[Input records Boundary: Start]

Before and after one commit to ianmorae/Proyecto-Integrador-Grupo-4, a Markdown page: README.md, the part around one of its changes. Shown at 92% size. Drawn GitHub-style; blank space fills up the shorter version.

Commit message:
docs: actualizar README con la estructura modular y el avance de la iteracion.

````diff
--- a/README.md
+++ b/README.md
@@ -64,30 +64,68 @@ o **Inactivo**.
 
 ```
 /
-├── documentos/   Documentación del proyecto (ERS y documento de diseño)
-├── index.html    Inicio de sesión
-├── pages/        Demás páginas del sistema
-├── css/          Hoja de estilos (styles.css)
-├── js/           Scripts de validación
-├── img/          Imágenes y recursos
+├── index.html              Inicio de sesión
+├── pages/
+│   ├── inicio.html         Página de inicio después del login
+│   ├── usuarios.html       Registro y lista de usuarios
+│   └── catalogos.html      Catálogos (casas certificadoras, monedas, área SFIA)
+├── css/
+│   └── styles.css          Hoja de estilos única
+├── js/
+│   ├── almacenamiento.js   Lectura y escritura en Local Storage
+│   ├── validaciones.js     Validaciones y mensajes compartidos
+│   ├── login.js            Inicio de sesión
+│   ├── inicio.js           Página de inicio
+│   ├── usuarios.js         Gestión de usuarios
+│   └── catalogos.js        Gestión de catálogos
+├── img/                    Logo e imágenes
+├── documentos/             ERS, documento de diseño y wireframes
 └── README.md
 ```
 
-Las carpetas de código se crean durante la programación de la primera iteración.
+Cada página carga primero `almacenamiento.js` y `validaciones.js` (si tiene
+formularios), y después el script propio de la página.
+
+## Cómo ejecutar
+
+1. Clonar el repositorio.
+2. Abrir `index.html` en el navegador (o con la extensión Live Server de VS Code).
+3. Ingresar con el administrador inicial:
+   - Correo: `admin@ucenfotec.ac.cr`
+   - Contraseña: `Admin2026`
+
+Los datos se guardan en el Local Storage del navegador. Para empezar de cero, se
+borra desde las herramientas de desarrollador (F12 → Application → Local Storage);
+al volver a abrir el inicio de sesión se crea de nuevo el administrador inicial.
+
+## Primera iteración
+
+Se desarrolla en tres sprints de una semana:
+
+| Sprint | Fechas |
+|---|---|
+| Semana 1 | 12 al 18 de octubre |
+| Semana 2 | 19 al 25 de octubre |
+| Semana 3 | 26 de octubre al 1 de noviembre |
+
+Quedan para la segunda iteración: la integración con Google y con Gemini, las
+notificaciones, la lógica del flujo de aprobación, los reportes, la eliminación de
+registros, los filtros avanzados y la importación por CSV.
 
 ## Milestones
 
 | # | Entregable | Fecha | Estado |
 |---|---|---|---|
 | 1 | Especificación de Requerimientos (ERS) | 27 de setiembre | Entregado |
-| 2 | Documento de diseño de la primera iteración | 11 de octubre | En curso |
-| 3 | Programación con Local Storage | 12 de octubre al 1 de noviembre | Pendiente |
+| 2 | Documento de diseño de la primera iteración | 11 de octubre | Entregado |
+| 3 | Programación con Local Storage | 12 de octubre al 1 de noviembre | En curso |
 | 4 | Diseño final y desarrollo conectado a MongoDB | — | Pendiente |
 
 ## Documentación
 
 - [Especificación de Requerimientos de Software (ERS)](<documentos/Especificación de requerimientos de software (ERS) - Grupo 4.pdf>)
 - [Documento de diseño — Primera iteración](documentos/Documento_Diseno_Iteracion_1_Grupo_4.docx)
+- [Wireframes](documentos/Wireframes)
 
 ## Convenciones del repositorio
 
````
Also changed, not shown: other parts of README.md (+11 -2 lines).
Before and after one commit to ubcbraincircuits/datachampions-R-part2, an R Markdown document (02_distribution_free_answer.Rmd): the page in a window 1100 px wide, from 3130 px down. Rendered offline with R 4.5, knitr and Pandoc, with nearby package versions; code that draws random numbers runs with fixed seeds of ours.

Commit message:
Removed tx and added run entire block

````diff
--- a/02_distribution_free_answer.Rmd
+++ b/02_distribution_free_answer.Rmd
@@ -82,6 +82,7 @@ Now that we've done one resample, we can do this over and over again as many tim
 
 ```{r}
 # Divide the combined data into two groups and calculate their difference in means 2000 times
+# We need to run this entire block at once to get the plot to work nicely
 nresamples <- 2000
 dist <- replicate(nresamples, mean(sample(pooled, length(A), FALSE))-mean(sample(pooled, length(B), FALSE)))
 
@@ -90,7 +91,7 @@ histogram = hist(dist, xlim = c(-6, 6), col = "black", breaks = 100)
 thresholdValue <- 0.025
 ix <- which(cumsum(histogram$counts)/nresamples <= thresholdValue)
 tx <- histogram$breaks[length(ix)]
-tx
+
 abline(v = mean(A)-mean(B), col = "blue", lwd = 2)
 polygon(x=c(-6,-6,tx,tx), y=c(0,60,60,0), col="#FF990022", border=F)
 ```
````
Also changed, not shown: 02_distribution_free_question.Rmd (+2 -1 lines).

[Input records Boundary: End]

The job here is to write out all the entries again exactly.

Before and after one commit to ianmorae/Proyecto-Integrador-Grupo-4, a Markdown page: README.md, the part around one of its changes. Shown at 92% size. Drawn GitHub-style; blank space fills up the shorter version.

Commit message:
docs: actualizar README con la estructura modular y el avance de la iteracion.

````diff
--- a/README.md
+++ b/README.md
@@ -64,30 +64,68 @@ o **Inactivo**.
 
 ```
 /
-├── documentos/   Documentación del proyecto (ERS y documento de diseño)
-├── index.html    Inicio de sesión
-├── pages/        Demás páginas del sistema
-├── css/          Hoja de estilos (styles.css)
-├── js/           Scripts de validación
-├── img/          Imágenes y recursos
+├── index.html              Inicio de sesión
+├── pages/
+│   ├── inicio.html         Página de inicio después del login
+│   ├── usuarios.html       Registro y lista de usuarios
+│   └── catalogos.html      Catálogos (casas certificadoras, monedas, área SFIA)
+├── css/
+│   └── styles.css          Hoja de estilos única
+├── js/
+│   ├── almacenamiento.js   Lectura y escritura en Local Storage
+│   ├── validaciones.js     Validaciones y mensajes compartidos
+│   ├── login.js            Inicio de sesión
+│   ├── inicio.js           Página de inicio
+│   ├── usuarios.js         Gestión de usuarios
+│   └── catalogos.js        Gestión de catálogos
+├── img/                    Logo e imágenes
+├── documentos/             ERS, documento de diseño y wireframes
 └── README.md
 ```
 
-Las carpetas de código se crean durante la programación de la primera iteración.
+Cada página carga primero `almacenamiento.js` y `validaciones.js` (si tiene
+formularios), y después el script propio de la página.
+
+## Cómo ejecutar
+
+1. Clonar el repositorio.
+2. Abrir `index.html` en el navegador (o con la extensión Live Server de VS Code).
+3. Ingresar con el administrador inicial:
+   - Correo: `admin@ucenfotec.ac.cr`
+   - Contraseña: `Admin2026`
+
+Los datos se guardan en el Local Storage del navegador. Para empezar de cero, se
+borra desde las herramientas de desarrollador (F12 → Application → Local Storage);
+al volver a abrir el inicio de sesión se crea de nuevo el administrador inicial.
+
+## Primera iteración
+
+Se desarrolla en tres sprints de una semana:
+
+| Sprint | Fechas |
+|---|---|
+| Semana 1 | 12 al 18 de octubre |
+| Semana 2 | 19 al 25 de octubre |
+| Semana 3 | 26 de octubre al 1 de noviembre |
+
+Quedan para la segunda iteración: la integración con Google y con Gemini, las
+notificaciones, la lógica del flujo de aprobación, los reportes, la eliminación de
+registros, los filtros avanzados y la importación por CSV.
 
 ## Milestones
 
 | # | Entregable | Fecha | Estado |
 |---|---|---|---|
 | 1 | Especificación de Requerimientos (ERS) | 27 de setiembre | Entregado |
-| 2 | Documento de diseño de la primera iteración | 11 de octubre | En curso |
-| 3 | Programación con Local Storage | 12 de octubre al 1 de noviembre | Pendiente |
+| 2 | Documento de diseño de la primera iteración | 11 de octubre | Entregado |
+| 3 | Programación con Local Storage | 12 de octubre al 1 de noviembre | En curso |
 | 4 | Diseño final y desarrollo conectado a MongoDB | — | Pendiente |
 
 ## Documentación
 
 - [Especificación de Requerimientos de Software (ERS)](<documentos/Especificación de requerimientos de software (ERS) - Grupo 4.pdf>)
 - [Documento de diseño — Primera iteración](documentos/Documento_Diseno_Iteracion_1_Grupo_4.docx)
+- [Wireframes](documentos/Wireframes)
 
 ## Convenciones del repositorio
 
````
Also changed, not shown: other parts of README.md (+11 -2 lines).
Before and after one commit to ubcbraincircuits/datachampions-R-part2, an R Markdown document (02_distribution_free_answer.Rmd): the page in a window 1100 px wide, from 3130 px down. Rendered offline with R 4.5, knitr and Pandoc, with nearby package versions; code that draws random numbers runs with fixed seeds of ours.

Commit message:
Removed tx and added run entire block

````diff
--- a/02_distribution_free_answer.Rmd
+++ b/02_distribution_free_answer.Rmd
@@ -82,6 +82,7 @@ Now that we've done one resample, we can do this over and over again as many tim
 
 ```{r}
 # Divide the combined data into two groups and calculate their difference in means 2000 times
+# We need to run this entire block at once to get the plot to work nicely
 nresamples <- 2000
 dist <- replicate(nresamples, mean(sample(pooled, length(A), FALSE))-mean(sample(pooled, length(B), FALSE)))
 
@@ -90,7 +91,7 @@ histogram = hist(dist, xlim = c(-6, 6), col = "black", breaks = 100)
 thresholdValue <- 0.025
 ix <- which(cumsum(histogram$counts)/nresamples <= thresholdValue)
 tx <- histogram$breaks[length(ix)]
-tx
+
 abline(v = mean(A)-mean(B), col = "blue", lwd = 2)
 polygon(x=c(-6,-6,tx,tx), y=c(0,60,60,0), col="#FF990022", border=F)
 ```
````
Also changed, not shown: 02_distribution_free_question.Rmd (+2 -1 lines).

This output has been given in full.